→ **The task**: Pull every line with "Also" from the entries below.

[Records contained in a dataset]
= = = = =
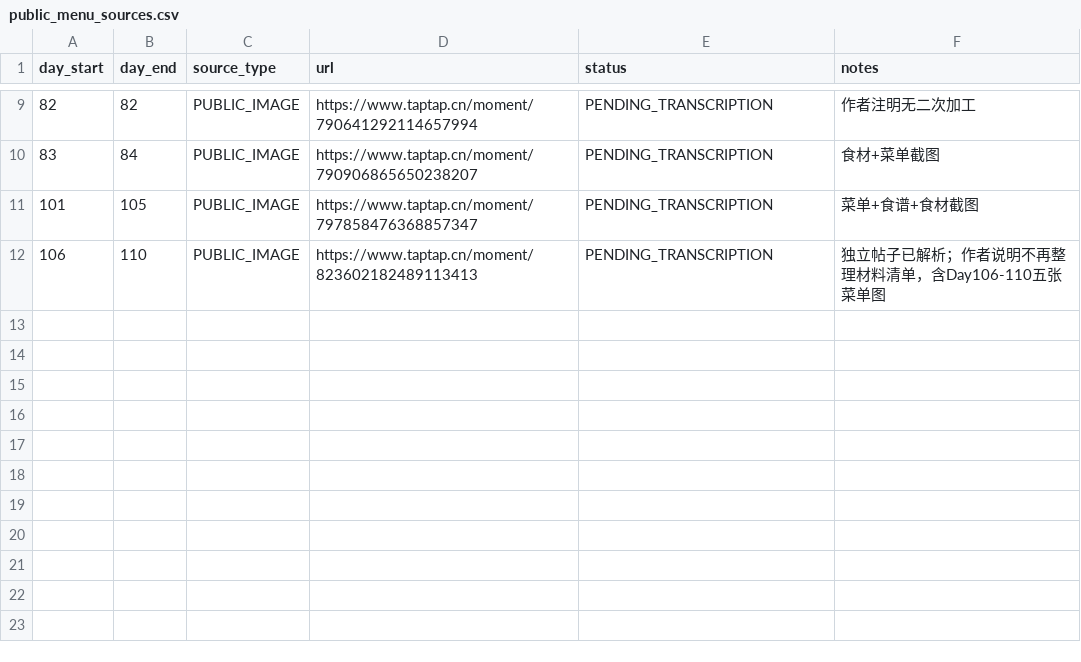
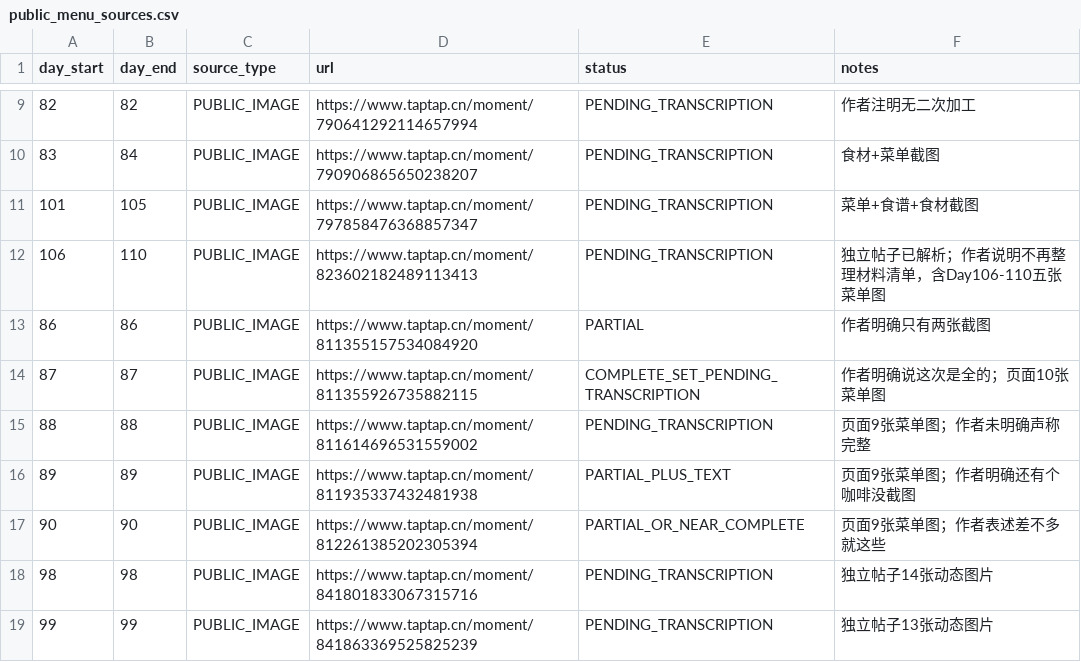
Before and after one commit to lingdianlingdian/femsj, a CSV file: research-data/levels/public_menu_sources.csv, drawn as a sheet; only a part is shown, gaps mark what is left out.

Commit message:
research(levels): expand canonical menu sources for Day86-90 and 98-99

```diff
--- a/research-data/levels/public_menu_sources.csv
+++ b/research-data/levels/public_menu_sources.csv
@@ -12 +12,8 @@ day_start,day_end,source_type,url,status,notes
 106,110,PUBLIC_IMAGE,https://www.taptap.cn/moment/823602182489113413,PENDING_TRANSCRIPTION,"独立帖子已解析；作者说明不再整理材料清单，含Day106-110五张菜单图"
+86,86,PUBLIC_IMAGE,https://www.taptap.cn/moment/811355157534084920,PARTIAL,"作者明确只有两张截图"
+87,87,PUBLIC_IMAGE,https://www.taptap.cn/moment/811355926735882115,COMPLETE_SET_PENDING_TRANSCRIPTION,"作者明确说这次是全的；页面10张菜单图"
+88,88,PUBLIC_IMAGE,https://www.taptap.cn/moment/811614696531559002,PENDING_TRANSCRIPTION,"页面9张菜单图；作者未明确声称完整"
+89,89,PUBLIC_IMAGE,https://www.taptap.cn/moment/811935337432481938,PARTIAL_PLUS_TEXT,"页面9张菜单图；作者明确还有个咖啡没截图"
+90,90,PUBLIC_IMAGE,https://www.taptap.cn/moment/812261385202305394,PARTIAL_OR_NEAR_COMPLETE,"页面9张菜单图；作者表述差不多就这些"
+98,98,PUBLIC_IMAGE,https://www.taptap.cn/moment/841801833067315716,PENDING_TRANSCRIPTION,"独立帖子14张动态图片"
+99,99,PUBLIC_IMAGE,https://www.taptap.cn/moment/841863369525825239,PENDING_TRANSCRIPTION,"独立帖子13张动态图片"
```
= = = = =
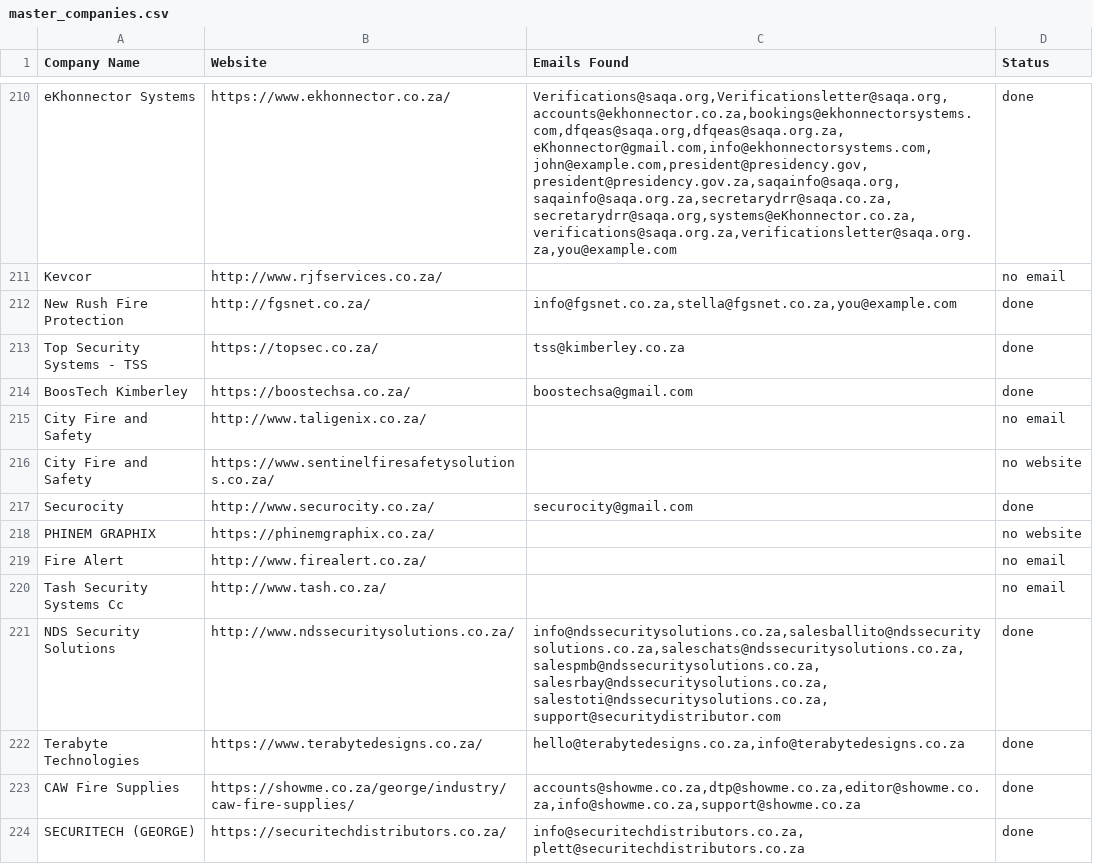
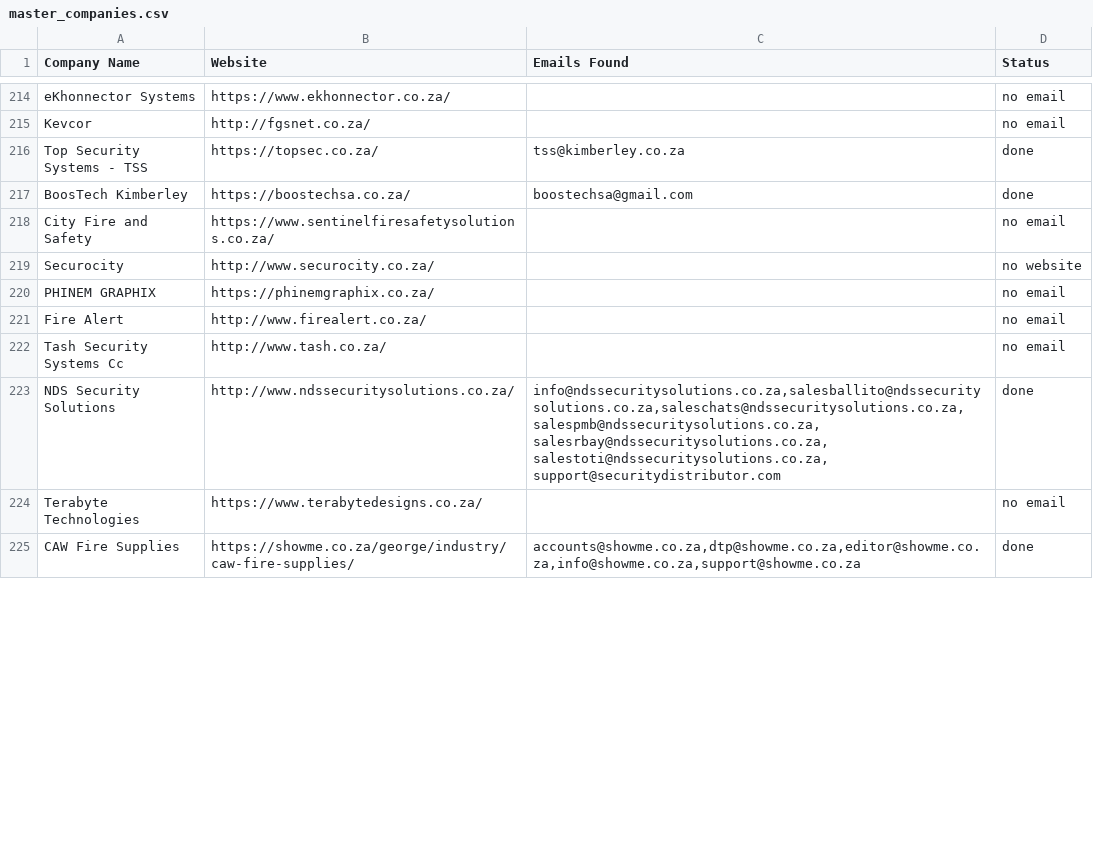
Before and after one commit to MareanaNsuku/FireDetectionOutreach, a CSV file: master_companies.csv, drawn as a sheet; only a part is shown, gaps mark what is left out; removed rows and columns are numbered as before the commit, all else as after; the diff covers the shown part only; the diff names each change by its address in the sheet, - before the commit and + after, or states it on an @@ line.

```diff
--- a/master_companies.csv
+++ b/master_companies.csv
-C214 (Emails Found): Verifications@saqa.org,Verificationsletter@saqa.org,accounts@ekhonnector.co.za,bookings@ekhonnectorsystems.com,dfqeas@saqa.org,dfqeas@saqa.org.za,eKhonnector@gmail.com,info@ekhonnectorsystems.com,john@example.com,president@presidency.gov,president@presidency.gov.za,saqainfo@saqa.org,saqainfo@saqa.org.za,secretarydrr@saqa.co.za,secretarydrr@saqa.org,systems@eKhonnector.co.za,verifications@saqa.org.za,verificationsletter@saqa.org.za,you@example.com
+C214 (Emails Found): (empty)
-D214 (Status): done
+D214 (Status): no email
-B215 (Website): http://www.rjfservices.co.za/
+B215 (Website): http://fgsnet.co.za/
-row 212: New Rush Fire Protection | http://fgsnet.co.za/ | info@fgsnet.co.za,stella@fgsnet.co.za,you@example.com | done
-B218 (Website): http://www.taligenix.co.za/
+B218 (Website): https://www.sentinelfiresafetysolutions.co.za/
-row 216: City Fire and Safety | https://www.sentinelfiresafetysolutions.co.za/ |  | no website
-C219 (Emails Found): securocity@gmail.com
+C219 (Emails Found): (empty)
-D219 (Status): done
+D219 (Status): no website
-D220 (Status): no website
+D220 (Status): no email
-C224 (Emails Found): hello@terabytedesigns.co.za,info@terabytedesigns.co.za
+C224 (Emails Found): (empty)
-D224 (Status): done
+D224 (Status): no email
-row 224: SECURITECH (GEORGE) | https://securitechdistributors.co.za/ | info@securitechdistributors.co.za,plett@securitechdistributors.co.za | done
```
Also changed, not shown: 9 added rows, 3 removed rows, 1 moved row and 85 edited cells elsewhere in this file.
= = = = =
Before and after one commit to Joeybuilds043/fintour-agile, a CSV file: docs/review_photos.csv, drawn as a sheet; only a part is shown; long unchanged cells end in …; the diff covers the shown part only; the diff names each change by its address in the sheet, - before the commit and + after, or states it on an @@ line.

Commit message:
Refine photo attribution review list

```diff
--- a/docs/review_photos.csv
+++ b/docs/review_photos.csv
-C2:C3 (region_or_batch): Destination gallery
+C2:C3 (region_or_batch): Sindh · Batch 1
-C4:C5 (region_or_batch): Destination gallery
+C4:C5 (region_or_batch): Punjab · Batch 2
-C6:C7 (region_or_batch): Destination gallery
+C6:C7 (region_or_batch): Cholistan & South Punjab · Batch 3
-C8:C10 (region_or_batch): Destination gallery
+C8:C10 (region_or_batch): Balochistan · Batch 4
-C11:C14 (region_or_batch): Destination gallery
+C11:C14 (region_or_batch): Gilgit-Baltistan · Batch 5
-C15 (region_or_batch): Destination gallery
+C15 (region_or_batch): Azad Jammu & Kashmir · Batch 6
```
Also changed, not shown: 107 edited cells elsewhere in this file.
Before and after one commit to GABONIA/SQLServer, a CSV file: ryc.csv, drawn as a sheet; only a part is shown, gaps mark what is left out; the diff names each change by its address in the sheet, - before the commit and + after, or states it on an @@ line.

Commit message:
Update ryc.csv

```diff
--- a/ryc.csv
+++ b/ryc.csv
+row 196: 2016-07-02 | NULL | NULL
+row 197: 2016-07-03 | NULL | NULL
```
= = = = =
→ **Solved problem**:
Also changed, not shown: 9 added rows, 3 removed rows, 1 moved row and 85 edited cells elsewhere in this file.
Also changed, not shown: 107 edited cells elsewhere in this file.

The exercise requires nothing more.